A common theme running throughout Giacometti’s work is an emphasis on the human form.
[Giacometti’s] figures represented human beings alone in the world, turned in on themselves and failing to communicate with their fellows, despite their overwhelming desire to reach out. ~ The Art Story
Giacometti’s early work was influenced by Freud and surrealism, but later in life, he turned to existentialism. Click on this Alberto Giacometti link to view his work and learn more about his life.
Despite its humble reputation, bronze in the right hands has and continues to be crafted into stunning works of art. If you’d like to geek out on the history of bronze art (from the Bronze Age to present) click on this link. That wraps up our sojourn through the DIA bronzes. Next week we’ll be dipping into the Museum Bites archive, in the meantime have a great week!
Fun Olympic Facts: Winners of the ancient Olympics were crowned with wreaths made of olive leaves. The first modern day Olympics in 1896 presented winners with an olive branch, diploma and silver medal. Bronze medals were first introduced in the 1900 Olympics.
The Metropolitan Museum of Art
I really enjoyed your focus bronze. I’ve been to the DIA many times but never seen the bronze helmut. I plan to check it out next time. Also liked the Hammerman sculpture.
Thanks Sheila! The bronze helmet is located on Level 2 in the Ancient Greek & Roman section of the DIA. It is on display with several other ancient and beautifully crafted helmets.

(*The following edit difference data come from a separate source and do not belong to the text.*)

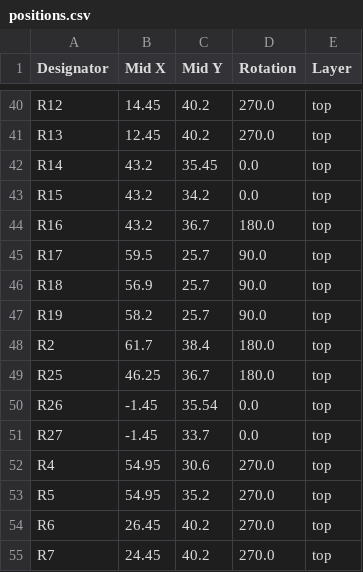
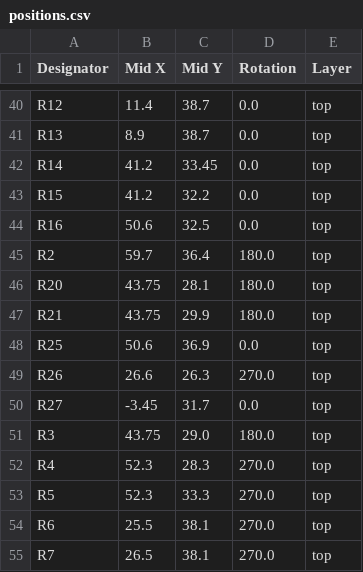
Before and after one commit to revk/SolarSystem, a CSV file: PCB/Access4/production/positions.csv, drawn as a sheet; only a part is shown, gaps mark what is left out; removed rows and columns are numbered as before the commit, all else as after; the diff covers the shown part only; the diff names each change by its address in the sheet, - before the commit and + after, or states it on an @@ line.

```diff
--- a/PCB/Access4/production/positions.csv
+++ b/PCB/Access4/production/positions.csv
-B40 (Mid X): 14.45
+B40 (Mid X): 11.4
-C40:C41 (Mid Y): 40.2
+C40:C41 (Mid Y): 38.7
-D40:D41 (Rotation): 270.0
+D40:D41 (Rotation): 0.0
-B41 (Mid X): 12.45
+B41 (Mid X): 8.9
-B42:B43 (Mid X): 43.2
+B42:B43 (Mid X): 41.2
-C42 (Mid Y): 35.45
+C42 (Mid Y): 33.45
-C43 (Mid Y): 34.2
+C43 (Mid Y): 32.2
-B44 (Mid X): 43.2
+B44 (Mid X): 50.6
-C44 (Mid Y): 36.7
+C44 (Mid Y): 32.5
-D44 (Rotation): 180.0
+D44 (Rotation): 0.0
-row 45: R17 | 59.5 | 25.7 | 90.0 | top
-row 46: R18 | 56.9 | 25.7 | 90.0 | top
-row 47: R19 | 58.2 | 25.7 | 90.0 | top
-B45 (Mid X): 61.7
+B45 (Mid X): 59.7
-C45 (Mid Y): 38.4
+C45 (Mid Y): 36.4
+row 46: R20 | 43.75 | 28.1 | 180.0 | top
+row 47: R21 | 43.75 | 29.9 | 180.0 | top
-B48 (Mid X): 46.25
+B48 (Mid X): 50.6
-C48 (Mid Y): 36.7
+C48 (Mid Y): 36.9
-D48 (Rotation): 180.0
+D48 (Rotation): 0.0
-B49 (Mid X): -1.45
+B49 (Mid X): 26.6
-C49 (Mid Y): 35.54
+C49 (Mid Y): 26.3
-D49 (Rotation): 0.0
+D49 (Rotation): 270.0
-B50 (Mid X): -1.45
+B50 (Mid X): -3.45
-C50 (Mid Y): 33.7
+C50 (Mid Y): 31.7
+row 51: R3 | 43.75 | 29.0 | 180.0 | top
-B52:B53 (Mid X): 54.95
+B52:B53 (Mid X): 52.3
-C52 (Mid Y): 30.6
+C52 (Mid Y): 28.3
-C53 (Mid Y): 35.2
+C53 (Mid Y): 33.3
-B54 (Mid X): 26.45
+B54 (Mid X): 25.5
-C54:C55 (Mid Y): 40.2
+C54:C55 (Mid Y): 38.1
-B55 (Mid X): 24.45
+B55 (Mid X): 26.5
```
Also changed, not shown: 1 added row, 1 removed row and 112 edited cells elsewhere in this file, PCB/Access4/production/bom.csv, PCB/Access4/production/designators.csv, 5 other files.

This was my first trip to the DIA and I’m looking forward to going back soon.